For over 25 years, the world has lived with uncertainty over whether the use of hormonal contraceptives increases HIV risk. This led to the development of the Evidence for Contraceptive Options and HIV Outcomes (ECHO) trial, with the aim of helping to clarify this critical public health concern.
The ECHO trial is an open-label randomised clinical trial that compares three highly effective, reversible contraceptive methods to determine if there is a link between the use of any of these methods to an increased risk of HIV acquisition.
ECHO seeks to determine the possible risks (HIV acquisition) and benefits (pregnancy prevention) of the three commonly used effective contraceptive methods among women who desire contraception.
The study took place in 12 sites in four countries across Eastern and Southern Africa -Eswatini (Swaziland), Kenya, South Africa and Zambia between December 2015 and October 2018.
A total of 7,830 women aged 16-35 years were enrolled in the ECHO trial. They were randomly assigned to the three contraceptive methods.
ECHO Trial Concerns
Prior to the start of the trial, some concerns were raised about the feasibility of the study. These included:
a) The feasibility of enrolling and randomizing 7,800 women to different contraceptive methods
b) Achieving high contraceptive method continuation in the trial
Addressing the first concern, the ECHO trial emphasized enrolling only women who were genuinely willing to use any of the three methods. Those who appeared to favor one method over another were counselled and discouraged from enrolling.
During screening, women received extensive counseling on all the risks and benefits associated with each study method.
After screening, they returned to the study site within 42 days. This period allowed them time to reflect on their participation in the study and their willingness to use any of the three methods. It also helped in necessitating their return to the study site to voluntarily enroll in the study.
The study metrics agreed upon prior to the study specified an acceptable enrolment rate and rate of refusal to be randomized. With this regard, plans were put in place to stop the trial if enrolment performance was poor.
On 12 September 2017, the ECHO trial closed recruitment, having randomized 7,830 women with low refusal rates at global level.
In the Kingdom of Eswatini, IPPF’s Member Association -the Family Life Association of Swaziland (FLAS) participated in the ECHO trial. In this implementation site, 502 women were randomized - also with low refusal rates.
Thus, the ECHO trial was established as one with feasible enrolment rates, with the ability to randomize women to contraceptives and still achieve high retention rates. FLAS implemented this study in partnership with ICAP Eswatini and the Ministry of Health.
The ECHO trial results will be released in the coming months.
This was a first clinical trial for the country and therefore, there was so much to learn for both the ethics committee, researchers and service providers who participated in the study. There was also plenty for FLAS to learn from and share.
UPDATE: ECHO STUDY RESULTS (JUNE 2019)
The results of the ECHO study were published on 13 June 2019. The study found no significant difference in risk of HIV infection among women using one of the contraceptive methods. Speaking following the announcement of the study results, Ms. Zelda Nhlabatsi, FLAS Executive Director said:
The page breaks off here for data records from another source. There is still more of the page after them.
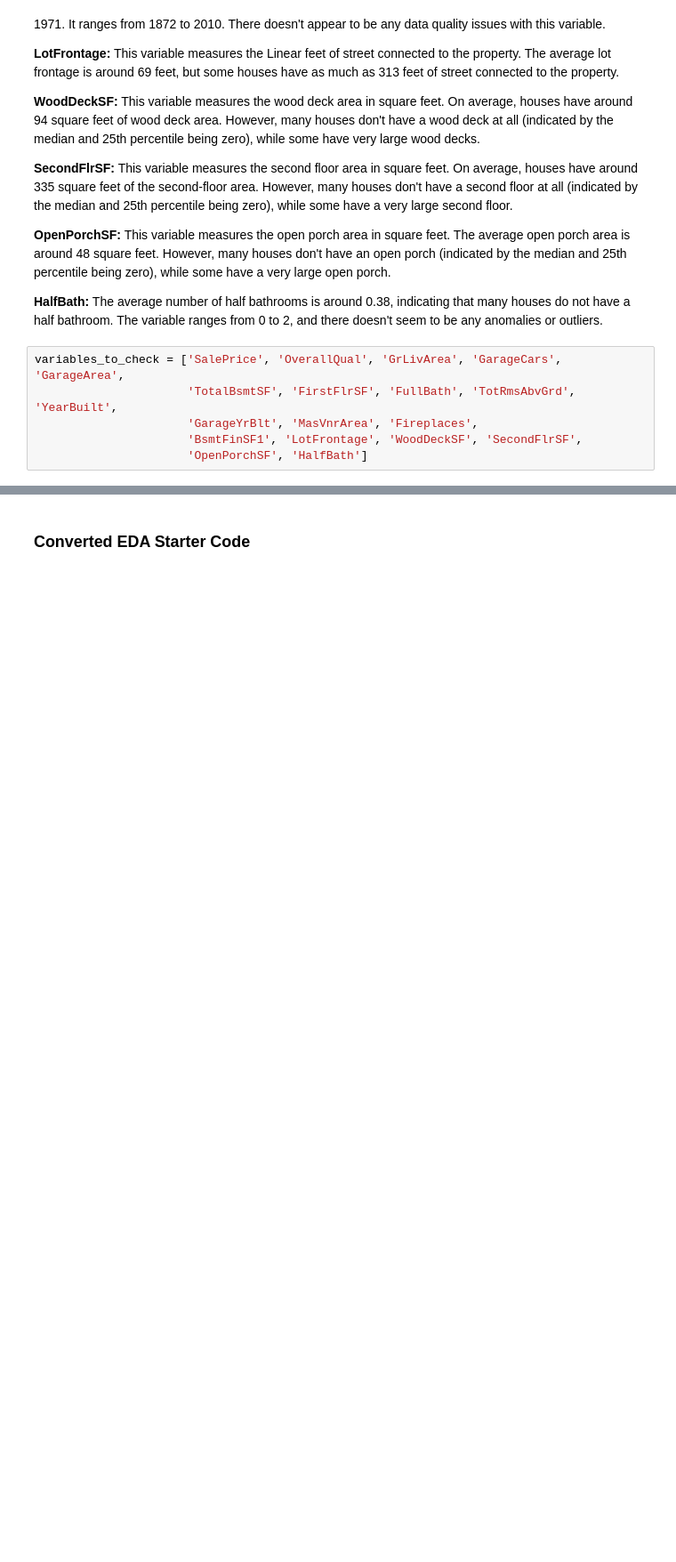
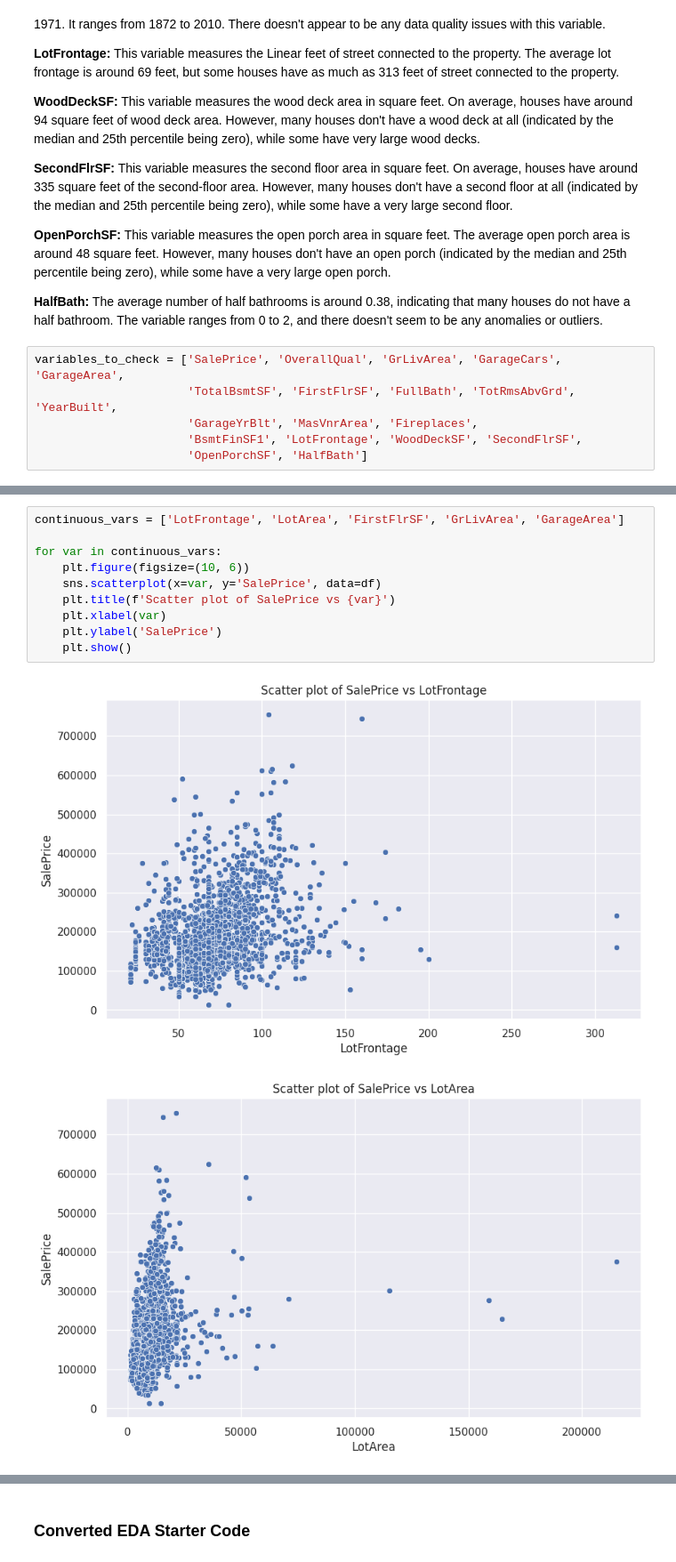
Before and after one commit to MichaelRocchio/msds_410, a Jupyter notebook: Assignment_1/rocchio_assign1.ipynb, the cells around one changed output, grey strips where cells are left out. Shown at 89% size. Saved outputs shown, nothing was run; the diff lists cells and outputs as text; blank space fills up the shorter version.

```diff
--- a/Assignment_1/rocchio_assign1.ipynb
+++ b/Assignment_1/rocchio_assign1.ipynb
@@ -315,0 +383,13 @@ ValueError: could not convert string to float: 'None'
+# %%
+continuous_vars = ['LotFrontage', 'LotArea', 'FirstFlrSF', 'GrLivArea', 'GarageArea']
+
+for var in continuous_vars:
+    plt.figure(figsize=(10, 6))
+    sns.scatterplot(x=var, y='SalePrice', data=df)
+    plt.title(f'Scatter plot of SalePrice vs {var}')
+    plt.xlabel(var)
+    plt.ylabel('SalePrice')
+    plt.show()
+# %% [output]
+[figure, added]
+[figure, added]
```
Also changed, not shown: parts of 7 cells of this notebook.
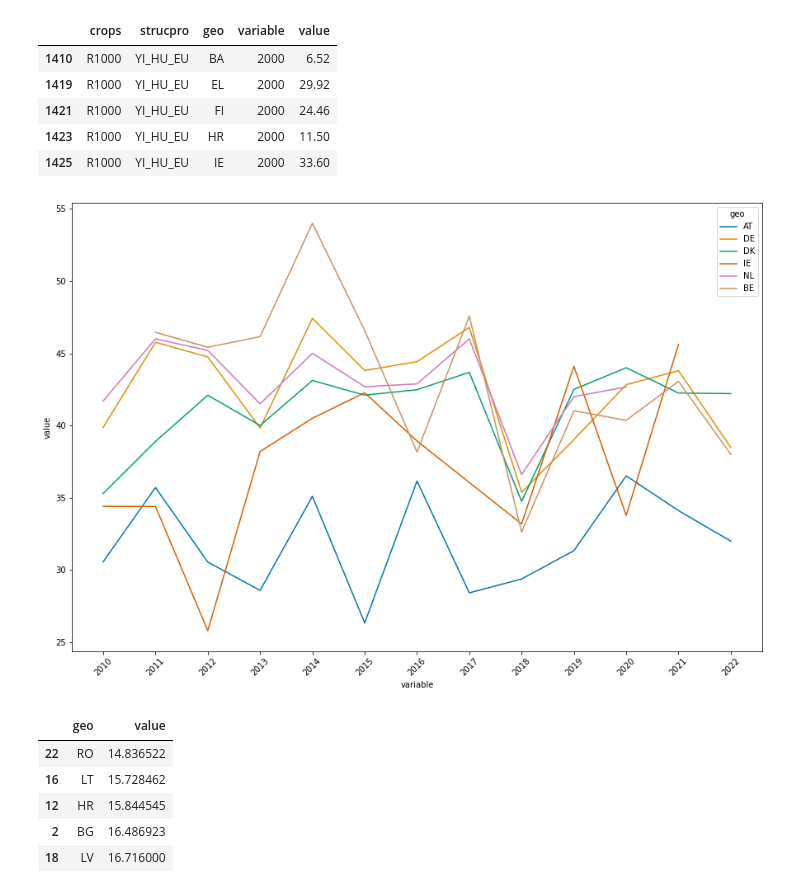
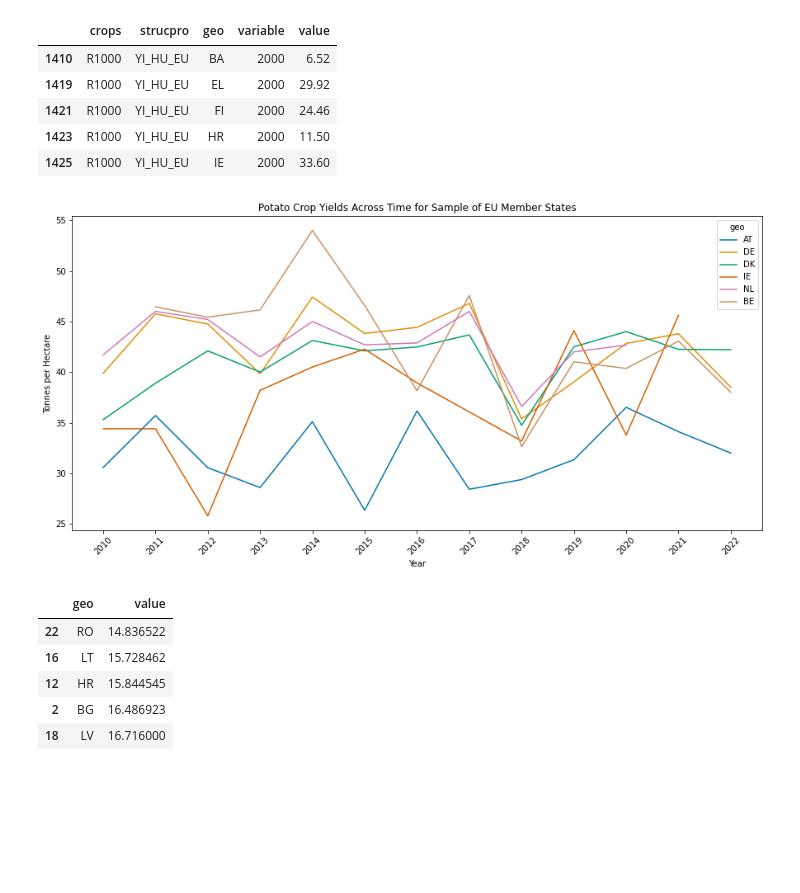
Before and after one commit to sba22206/semester1_ca2, a Jupyter notebook: Statistics.ipynb, the cells around one changed output. Saved outputs shown, nothing was run; the diff lists cells and outputs as text; code cells hidden in the pictures; blank space fills up the shorter version.

Commit message:
Update Statistics.ipynb
Updated graphs and saved them as png files.

```diff
--- a/Statistics.ipynb
+++ b/Statistics.ipynb
@@ -126,17 +126,22 @@ yields_long_potatoes_sample = yields_long_potatoes[(yields_long_potatoes.geo.isi
     ['AT', 'BE', 'DE', 'DK', 'IE', 'NL'])) &
                                                    (yields_long_potatoes.variable >= '2010')]
 # %%
-f, ax = plt.subplots(figsize = (15, 10))
+f, ax = plt.subplots(figsize = (15, 7))
 
 sns.set_palette('colorblind')
 
 ax = sns.lineplot(x = 'variable', y = 'value', hue = 'geo', data = yields_long_potatoes_sample)
 
 plt.setp(ax.get_xticklabels(), rotation = 45)
 
-plt.show()
+plt.xlabel('Year')
+plt.ylabel('Tonnes per Hectare')
+plt.title('Potato Crop Yields Across Time for Sample of EU Member States')
+
+#plt.show()
+plt.savefig('C:\\Users\\justi\\OneDrive\\Documents\\MSc Data Analytics\\Semester 1 - CA 2\\Plots\\figure1.png')
 # %% [output]
-[figure, old version]
+[figure, new version]
 # %%
 yields_potatoes_eu = yields_long_potatoes[yields_long_potatoes.geo.isin(eu27_codes)]
 # %%
```
Also changed, not shown: parts of 13 cells of this notebook.
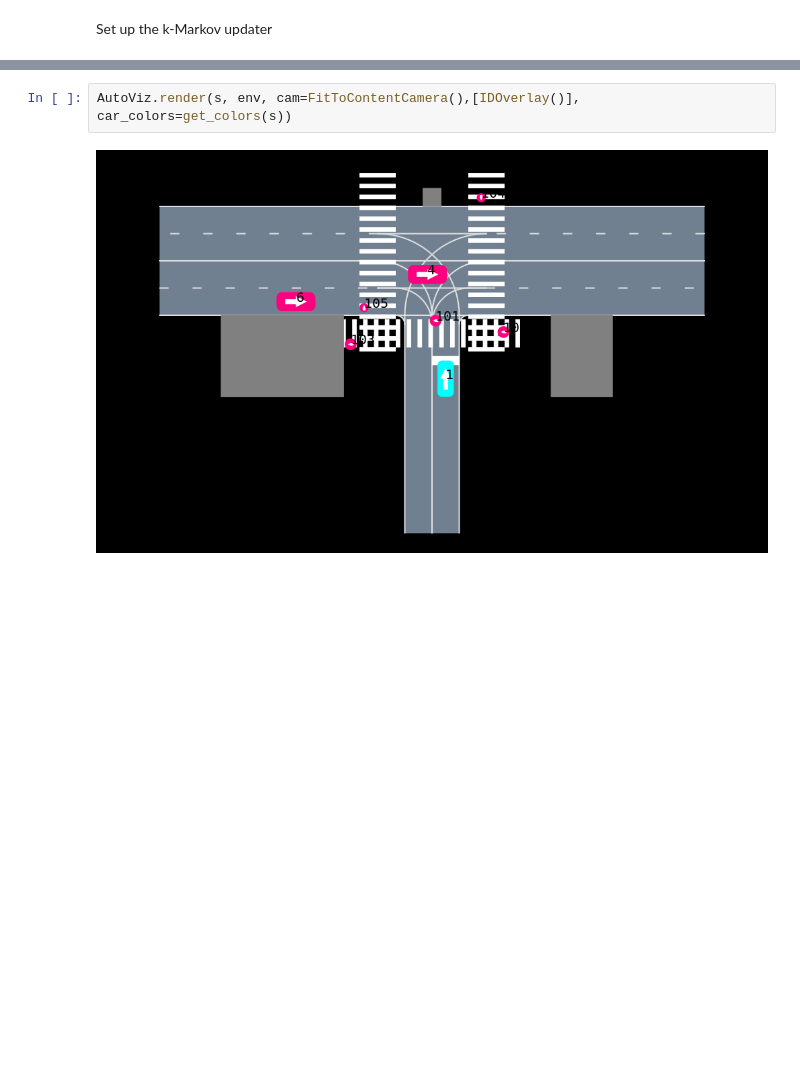
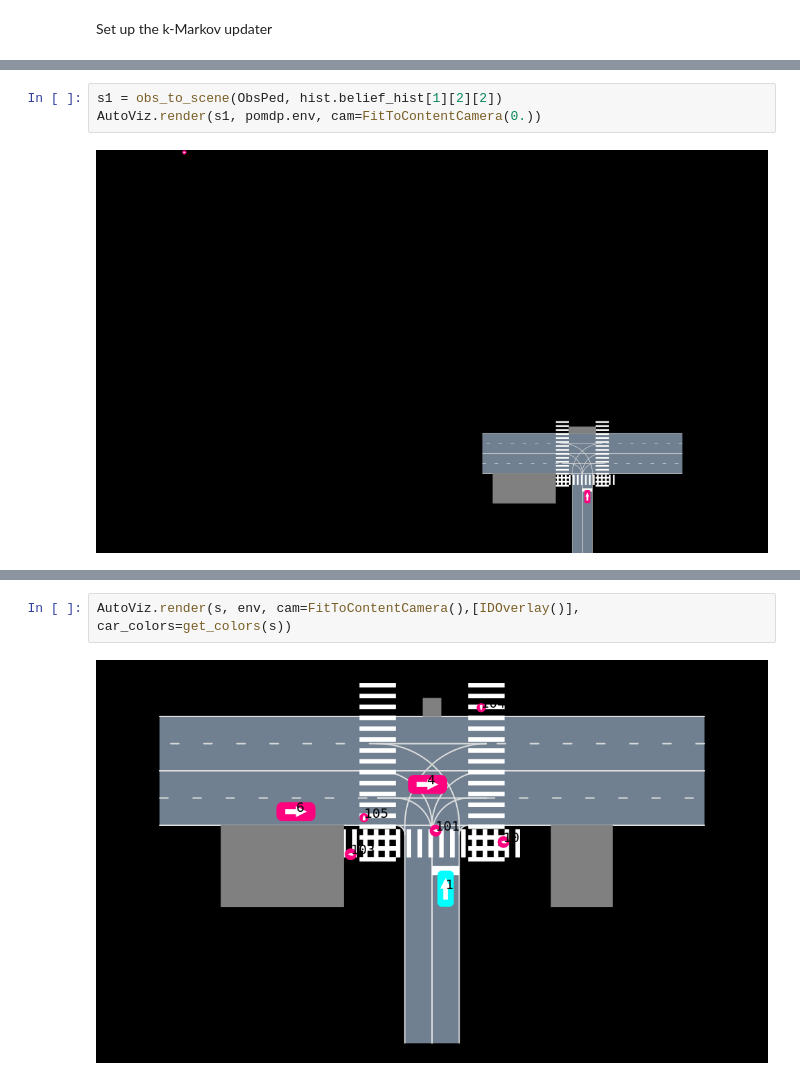
Before and after one commit to sisl/AutomotivePOMDPs.jl, a Jupyter notebook: decomposition.ipynb, the cells around one changed output, grey strips where cells are left out. Drawn from its saved outputs; the diff is of its cells as text; blank space fills up the shorter version.

```diff
--- a/decomposition.ipynb
+++ b/decomposition.ipynb
@@ -123,0 +223,5 @@ Reel.Frames{MIME{Symbol("image/png")}}("/tmp/tmpQFCcLR", 0x0000000000000020, 4.0
+# %%
+s1 = obs_to_scene(ObsPed, hist.belief_hist[1][2][2])
+AutoViz.render(s1, pomdp.env, cam=FitToContentCamera(0.))
+# %% [output]
+[figure, added]
```
Also changed, not shown: parts of 23 cells of this notebook, 8 other files.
“FLAS is happy to have been part of this study that contributed to clarifying a global concern; the uncertainty of whether hormonal contraceptives increase the risk of HIV acquisition. Even though the ECHO results have indicated that the hormonal contraceptives do not increase the risk of HIV acquisition, the study also revealed a high HIV incidence among the study population, which indicates the need to emphasize dual protection (condoms and family planning) among women who seek contraceptives. The message from this study is clear – condoms remain important when you take contraceptives.”
The participation of FLAS in the ECHO trial was identified as one of the Member Association’s Good Practices during the 3rd Cycle of Accreditation. A Good Practice is an activity or practice that has been proven to work and yields positive results. The sharing of Good Practices by IPPF Member Associations offers learning experiences for their counterparts.
Featured photo: clinician in a waiting room full with women on the background. Photo credit: IPPF/NancyDurrellMcKenna/Swaziland
See other Good Practices from our Member Associations: